1. Three members of the Elections Staff shall begin slicing the vote-by-mail ballot identification envelopes open, one precinct at a time. Voted ballot cards shall not be removed from the identification envelope.
2. Once all identification envelopes have been opened, one staff member shall open the ballot box and display the empty ballot box to the public.
3. The Elections Staff shall take one precinct and begin processing the vote-by-mail ballots by doing the following:
a. One envelope at a time, one staff member shall state the voter’s name on the envelope.
b. One staff member shall find and mark the voter’s name on the list of vote-by-mail voters as having voted.
c. One staff member shall pull the voted ballot card from the identification envelope and quickly place the voted ballot into the ballot box while stating “has voted”.
d. Once all vote-by-mail ballots have been removed from the identification envelope for that precinct, one staff member shall shake the ballot box to mix up the voted ballot cards.
e. One staff member shall then open the ballot box containing the voted ballot cards and disperse them amongst all staff members.
f. Staff shall inspect the voted ballot cards for any possible problems with the voted ballot cards.
g. *Damaged ballots will be duplicated and prepared to be machine read on election night.
h. Once staff has inspected all voted ballot cards the voted ballots shall be placed into the voted ballot container box and sealed with a temporary storage seal. (Two staff members must sign this seal.)
i. Once the voted ballot cards have been sealed, the container shall be taken to the central counting place to be counted and/or placed in the Clerk-Recorder’s safe to be counted at a later time.
Note: Processed vote-by-mail ballots may be run through the automatic tabulating equipment seven days prior to the Election; however, under no circumstances may a vote count be accessed or released until 8:00 p.m. on Election Day.

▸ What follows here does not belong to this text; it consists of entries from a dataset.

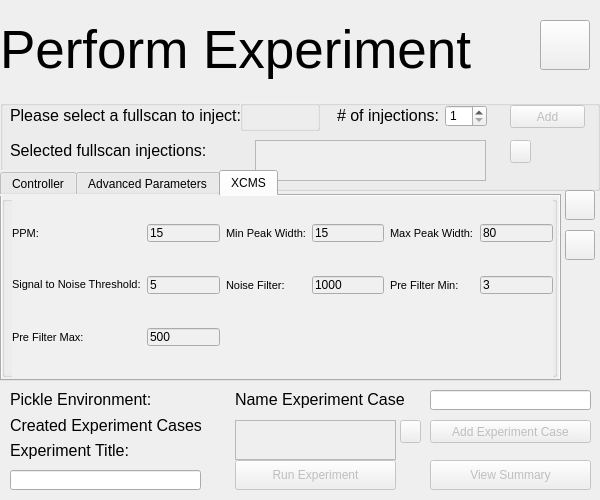
Qt form vimmsVisualisedGUI/ExperimentPage.ui (Adam-Tem/vimmsVisualised) before a commit.
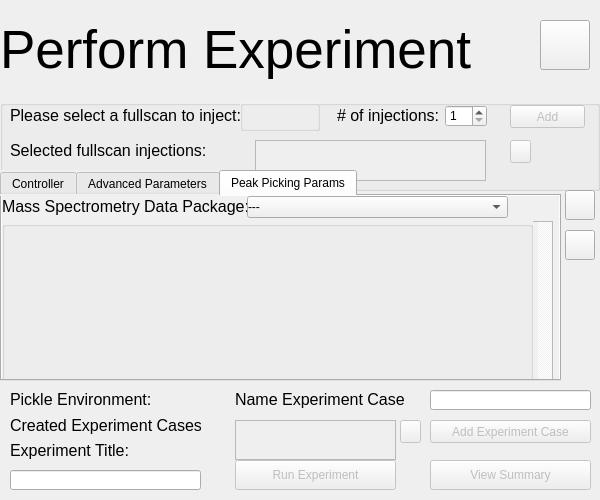
The same form after that commit. The open tabs and pages were chosen to show the change.

Commit message: Experiment page modified to allow for MZMline selection of peak picking module.

What changed in the file:
```diff
--- a/vimmsVisualisedGUI/ExperimentPage.ui
+++ b/vimmsVisualisedGUI/ExperimentPage.ui
@@ -1446,187 +1446,102 @@
    </widget>
    <widget class="QWidget" name="XCMSParamTab">
     <attribute name="title">
-     <string>XCMS</string>
+     <string>Peak Picking Params</string>
     </attribute>
-    <widget class="QGroupBox" name="XCMSParamsBox">
+    <widget class="QLabel" name="PeakPickingSelectLabel">
      <property name="geometry">
       <rect>
        <x>0</x>
        <y>0</y>
-       <width>555</width>
-       <height>181</height>
+       <width>251</width>
+       <height>20</height>
       </rect>
      </property>
-     <property name="title">
-      <string/>
+     <property name="font">
+      <font>
+       <pointsize>12</pointsize>
+       <weight>50</weight>
+       <bold>false</bold>
+      </font>
      </property>
-     <widget class="QWidget" name="gridLayoutWidget">
+     <property name="text">
+      <string>Mass Spectrometry Data Package:</string>
+     </property>
+    </widget>
+    <widget class="QComboBox" name="PeakPickingComboBox">
+     <property name="geometry">
+      <rect>
+       <x>245</x>
+       <y>0</y>
+       <width>261</width>
+       <height>22</height>
+      </rect>
+     </property>
+     <item>
+      <property name="text">
+       <string>---</string>
+      </property>
+     </item>
+     <item>
+      <property name="text">
+       <string>XCMS</string>
+      </property>
+     </item>
+     <item>
+      <property name="text">
+       <string>MZMine</string>
+      </property>
+     </item>
+    </widget>
+    <widget class="QScrollArea" name="PeakPickingscrollArea">
+     <property name="geometry">
+      <rect>
+       <x>0</x>
+       <y>25</y>
+       <width>551</width>
+       <height>161</height>
+      </rect>
+     </property>
+     <property name="verticalScrollBarPolicy">
+      <enum>Qt::ScrollBarAlwaysOn</enum>
+     </property>
+     <property name="horizontalScrollBarPolicy">
+      <enum>Qt::ScrollBarAlwaysOff</enum>
+     </property>
+     <property name="sizeAdjustPolicy">
+      <enum>QAbstractScrollArea::AdjustToContents</enum>
+     </property>
+     <property name="widgetResizable">
+      <bool>true</bool>
+     </property>
+     <widget class="QWidget" name="scrollAreaWidgetContents_4">
       <property name="geometry">
        <rect>
-        <x>10</x>
+        <x>0</x>
         <y>0</y>
-        <width>541</width>
-        <height>181</height>
+        <width>536</width>
+        <height>159</height>
        </rect>
       </property>
-      <layout class="QGridLayout" name="gridLayout">
-       <item row="1" column="2">
-        <widget class="QLabel" name="NoiseFilterLabel">
-         <property name="font">
-          <font>
-           <pointsize>8</pointsize>
-          </font>
-         </property>
-         <property name="text">
-          <string>Noise Filter:</string>
-         </property>
-        </widget>
-       </item>
-       <item row="1" column="3">
-        <widget class="QLineEdit" name="NoiseFilterTextEdit">
-         <property name="accessibleName">
-          <string>noise</string>
-         </property>
-         <property name="text">
-          <string>1000</string>
-         </property>
-        </widget>
-       </item>
-       <item row="0" column="1">
-        <widget class="QLineEdit" name="PPMTextEdit">
-         <property name="accessibleName">
-          <string>ppm</string>
-         </property>
-         <property name="text">
-          <string>15</string>
-         </property>
-        </widget>
-       </item>
-       <item row="0" column="3">
-        <widget class="QLineEdit" name="MinPeakWidthTextEdit">
-         <property name="accessibleName">
-          <string>pwlower</string>
-         </property>
-         <property name="text">
-          <string>15</string>
-         </property>
-        </widget>
-       </item>
-       <item row="1" column="1">
-        <widget class="QLineEdit" name="SignalToNoiseTextEdit">
-         <property name="accessibleName">
-          <string>snthresh</string>
-         </property>
-         <property name="text">
-          <string>5</string>
-         </property>
-        </widget>
-       </item>
-       <item row="0" column="2">
-        <widget class="QLabel" name="MinPeakWidthLabel">
-         <property name="font">
-          <font>
-           <pointsize>8</pointsize>
-          </font>
-         </property>
-         <property name="text">
-          <string>Min Peak Width:</string>
-         </property>
-        </widget>
-       </item>
-       <item row="0" column="0">
-        <widget class="QLabel" name="PPMLabel">
-         <property name="font">
-          <font>
-           <pointsize>8</pointsize>
-          </font>
-         </property>
-         <property name="text">
-          <string>PPM:</string>
-         </property>
-        </widget>
-       </item>
-       <item row="0" column="4">
-        <widget class="QLabel" name="MaxPeakWidthLabel">
-         <property name="font">
-          <font>
-           <pointsize>8</pointsize>
-          </font>
-         </property>
-         <property name="text">
-          <string>Max Peak Width:</string>
-         </property>
-        </widget>
-       </item>
-       <item row="0" column="5">
-        <widget class="QLineEdit" name="MaxPeakWidthTextEdit">
-         <property name="accessibleName">
-          <string>pwupper</string>
-         </property>
-         <property name="text">
-          <string>80</string>
-         </property>
-        </widget>
-       </item>
-       <item row="1" column="4">
-        <widget class="QLabel" name="PreFilterMinLabel">
-         <property name="font">
-          <font>
-           <pointsize>8</pointsize>
-          </font>
-         </property>
-         <property name="text">
-          <string>Pre Filter Min:</string>
-         </property>
-        </widget>
-       </item>
-       <item row="1" column="0">
-        <widget class="QLabel" name="SignalToNoiseLabel">
-         <property name="font">
-          <font>
-           <pointsize>8</pointsize>
-          </font>
-         </property>
-         <property name="text">
-          <string>&lt;html&gt;&lt;head/&gt;&lt;body&gt;&lt;p&gt;Signal to Noise Threshold:&lt;/p&gt;&lt;/body&gt;&lt;/html&gt;</string>
-         </property>
-        </widget>
-       </item>
-       <item row="1" column="5">
-        <widget class="QLineEdit" name="PreFilterMinTextEdit">
-         <property name="accessibleName">
-          <string>prefilterlower</string>
-         </property>
-         <property name="text">
-          <string>3</string>
-         </property>
-        </widget>
-       </item>
-       <item row="2" column="0">
-        <widget class="QLabel" name="PreFilterMaxLabel">
-         <property name="font">
-          <font>
-           <pointsize>8</pointsize>
-          </font>
-         </property>
-         <property name="text">
-          <string>Pre Filter Max:</string>
-         </property>
-        </widget>
-       </item>
-       <item row="2" column="1">
-        <widget class="QLineEdit" name="PreFilterMaxTextEdit">
-         <property name="accessibleName">
-          <string>prefilterupper</string>
-         </property>
-         <property name="text">
-          <string>500</string>
-         </property>
-        </widget>
-       </item>
-      </layout>
      </widget>
     </widget>
+    <widget class="QGroupBox" name="PeakPickingParamsBox">
+     <property name="geometry">
+      <rect>
+       <x>0</x>
+       <y>25</y>
+       <width>531</width>
+       <height>161</height>
+      </rect>
+     </property>
+     <property name="title">
+      <string/>
+     </property>
+    </widget>
+    <zorder>PeakPickingscrollArea</zorder>
+    <zorder>PeakPickingSelectLabel</zorder>
+    <zorder>PeakPickingComboBox</zorder>
+    <zorder>PeakPickingParamsBox</zorder>
    </widget>
   </widget>
   <widget class="QPushButton" name="LoadParamsButton">
```
Left out of the diff: 2 changed lines with no effect on the pictures. The commit also changes 11 other files.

* EC 15210 – In preparing the voted ballots for processing, any ballot that is torn, bent, or other wise defective shall be corrected so that every vote cast by the voter shall be counted by the automatic tabulating equipment. If necessary, a true duplicate copy of the defective ballot shall be made and substituted therefore, following the intention of the voter insofar as it can be ascertained from the defective ballot. All duplicate ballots shall be clearly labeled “duplicate,” and shall bear a serial number that shall be recorded on the damaged or defective ballot.